Your good credit might not save you from bad credit card fees.
Credit card late fees might have more to do with the card issuer’s approach to fees than with your risk of defaulting, according to a study by the Center for Responsible Lending.
This finding runs counter to the stance of most credit card companies — that they charge fees based on how risky it is to extend credit to you.
Two Main Components Influence Fee Levels
According to the Center for Responsible Lending, two factors generally impact the cost of credit card late fees — the aggressiveness and kind of credit card issuer.
The study found that “aggressive” issuers that tend to rely on deceptive pricing gimmicks rather than up-front pricing were more likely to charge customers higher late fees. Those card companies were more likely to be aggressive in both collections and mail communications with customers, and more likely to have greater losses.
The report also said the kind of institution with which the issuer was aligned made a difference in late fees. Credit unions’ late fees were about half those of other issuers ($20 compared to $39). Big banks that rely on credit card revenue for a large chunk of income were predictably prone to charging higher late fees, leading to greater losses.

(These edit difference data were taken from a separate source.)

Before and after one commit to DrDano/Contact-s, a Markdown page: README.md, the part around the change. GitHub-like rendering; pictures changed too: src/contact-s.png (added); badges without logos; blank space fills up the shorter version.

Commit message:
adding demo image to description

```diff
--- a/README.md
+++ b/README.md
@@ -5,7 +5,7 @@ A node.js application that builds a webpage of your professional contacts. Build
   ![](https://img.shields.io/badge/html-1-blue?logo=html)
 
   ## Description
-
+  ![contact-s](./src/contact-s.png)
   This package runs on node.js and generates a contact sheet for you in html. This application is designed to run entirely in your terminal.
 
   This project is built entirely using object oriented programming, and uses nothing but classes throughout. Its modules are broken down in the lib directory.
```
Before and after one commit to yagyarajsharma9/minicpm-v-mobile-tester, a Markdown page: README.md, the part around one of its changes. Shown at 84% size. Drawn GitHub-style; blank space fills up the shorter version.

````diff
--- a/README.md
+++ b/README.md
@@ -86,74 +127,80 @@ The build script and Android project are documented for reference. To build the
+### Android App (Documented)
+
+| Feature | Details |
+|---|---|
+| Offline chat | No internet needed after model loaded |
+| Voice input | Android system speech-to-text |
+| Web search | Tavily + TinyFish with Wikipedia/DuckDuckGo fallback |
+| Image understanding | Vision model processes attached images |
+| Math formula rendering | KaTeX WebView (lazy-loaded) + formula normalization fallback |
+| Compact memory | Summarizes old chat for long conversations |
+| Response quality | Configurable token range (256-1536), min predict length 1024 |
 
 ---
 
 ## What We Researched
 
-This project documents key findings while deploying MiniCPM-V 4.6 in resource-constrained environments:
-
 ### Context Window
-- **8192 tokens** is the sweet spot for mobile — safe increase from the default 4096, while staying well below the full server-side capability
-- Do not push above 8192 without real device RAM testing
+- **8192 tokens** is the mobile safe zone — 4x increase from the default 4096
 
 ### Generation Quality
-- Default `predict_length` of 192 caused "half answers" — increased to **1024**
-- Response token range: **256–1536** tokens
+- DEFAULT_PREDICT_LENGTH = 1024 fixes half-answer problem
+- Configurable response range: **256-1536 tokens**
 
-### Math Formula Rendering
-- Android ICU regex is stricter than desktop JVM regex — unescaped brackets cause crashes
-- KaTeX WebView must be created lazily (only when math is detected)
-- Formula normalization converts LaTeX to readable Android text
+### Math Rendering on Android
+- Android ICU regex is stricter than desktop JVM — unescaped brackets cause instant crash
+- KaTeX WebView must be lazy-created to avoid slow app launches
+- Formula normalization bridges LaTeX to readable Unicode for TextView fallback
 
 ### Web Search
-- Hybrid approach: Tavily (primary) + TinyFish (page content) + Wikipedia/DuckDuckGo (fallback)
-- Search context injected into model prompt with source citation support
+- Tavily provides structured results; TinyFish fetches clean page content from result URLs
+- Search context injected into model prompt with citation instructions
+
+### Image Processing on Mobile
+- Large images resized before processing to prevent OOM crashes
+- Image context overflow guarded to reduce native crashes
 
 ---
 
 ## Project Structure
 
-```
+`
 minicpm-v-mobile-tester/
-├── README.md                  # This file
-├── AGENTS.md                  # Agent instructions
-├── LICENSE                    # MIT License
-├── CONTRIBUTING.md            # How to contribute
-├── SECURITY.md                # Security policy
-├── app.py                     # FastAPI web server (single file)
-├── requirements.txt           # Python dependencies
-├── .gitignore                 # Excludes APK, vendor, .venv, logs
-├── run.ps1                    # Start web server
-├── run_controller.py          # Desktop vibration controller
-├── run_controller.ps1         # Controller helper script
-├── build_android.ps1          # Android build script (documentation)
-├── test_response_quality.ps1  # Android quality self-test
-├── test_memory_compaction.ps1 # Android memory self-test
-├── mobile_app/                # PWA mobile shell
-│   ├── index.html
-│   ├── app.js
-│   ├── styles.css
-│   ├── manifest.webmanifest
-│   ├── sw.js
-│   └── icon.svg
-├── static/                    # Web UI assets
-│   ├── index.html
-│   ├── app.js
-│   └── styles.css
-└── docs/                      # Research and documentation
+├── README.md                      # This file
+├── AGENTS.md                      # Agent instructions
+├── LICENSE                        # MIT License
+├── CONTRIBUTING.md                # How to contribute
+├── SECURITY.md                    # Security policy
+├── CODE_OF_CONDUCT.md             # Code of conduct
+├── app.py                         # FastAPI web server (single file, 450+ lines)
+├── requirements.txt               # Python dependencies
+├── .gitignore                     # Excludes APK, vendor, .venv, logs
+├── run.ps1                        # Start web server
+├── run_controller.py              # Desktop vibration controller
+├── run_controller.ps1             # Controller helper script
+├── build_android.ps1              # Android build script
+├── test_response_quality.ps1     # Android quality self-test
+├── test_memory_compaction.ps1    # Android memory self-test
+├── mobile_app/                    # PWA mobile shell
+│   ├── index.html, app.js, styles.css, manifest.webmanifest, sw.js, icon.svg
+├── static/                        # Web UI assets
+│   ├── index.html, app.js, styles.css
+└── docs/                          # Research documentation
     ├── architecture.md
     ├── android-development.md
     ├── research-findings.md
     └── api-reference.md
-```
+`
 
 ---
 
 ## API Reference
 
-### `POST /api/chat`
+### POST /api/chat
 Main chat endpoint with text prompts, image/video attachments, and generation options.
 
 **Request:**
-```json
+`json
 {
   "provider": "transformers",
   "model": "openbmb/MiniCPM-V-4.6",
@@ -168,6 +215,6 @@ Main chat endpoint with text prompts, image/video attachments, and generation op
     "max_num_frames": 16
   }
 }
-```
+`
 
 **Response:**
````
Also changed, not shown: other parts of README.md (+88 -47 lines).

“Issuers do not price penalty fees for risk,” the report said. “Instead, they price based on an overall pricing philosophy, and this is reflected in their fee structure.”
What it Means for You
The research could be helpful if you are in the market for a credit card but fear high late fees.
If you are seeking a safe credit card, this study suggests checking out a potential issuer’s approach to soliciting customers and the kind of institution it is aligned with. If the company sends out aggressive mail solicitations or derives much of its income from credit card programs, you may want to shop around a bit more to make sure the card is right for you.
To read the entire Center for Responsible Lending study, click here.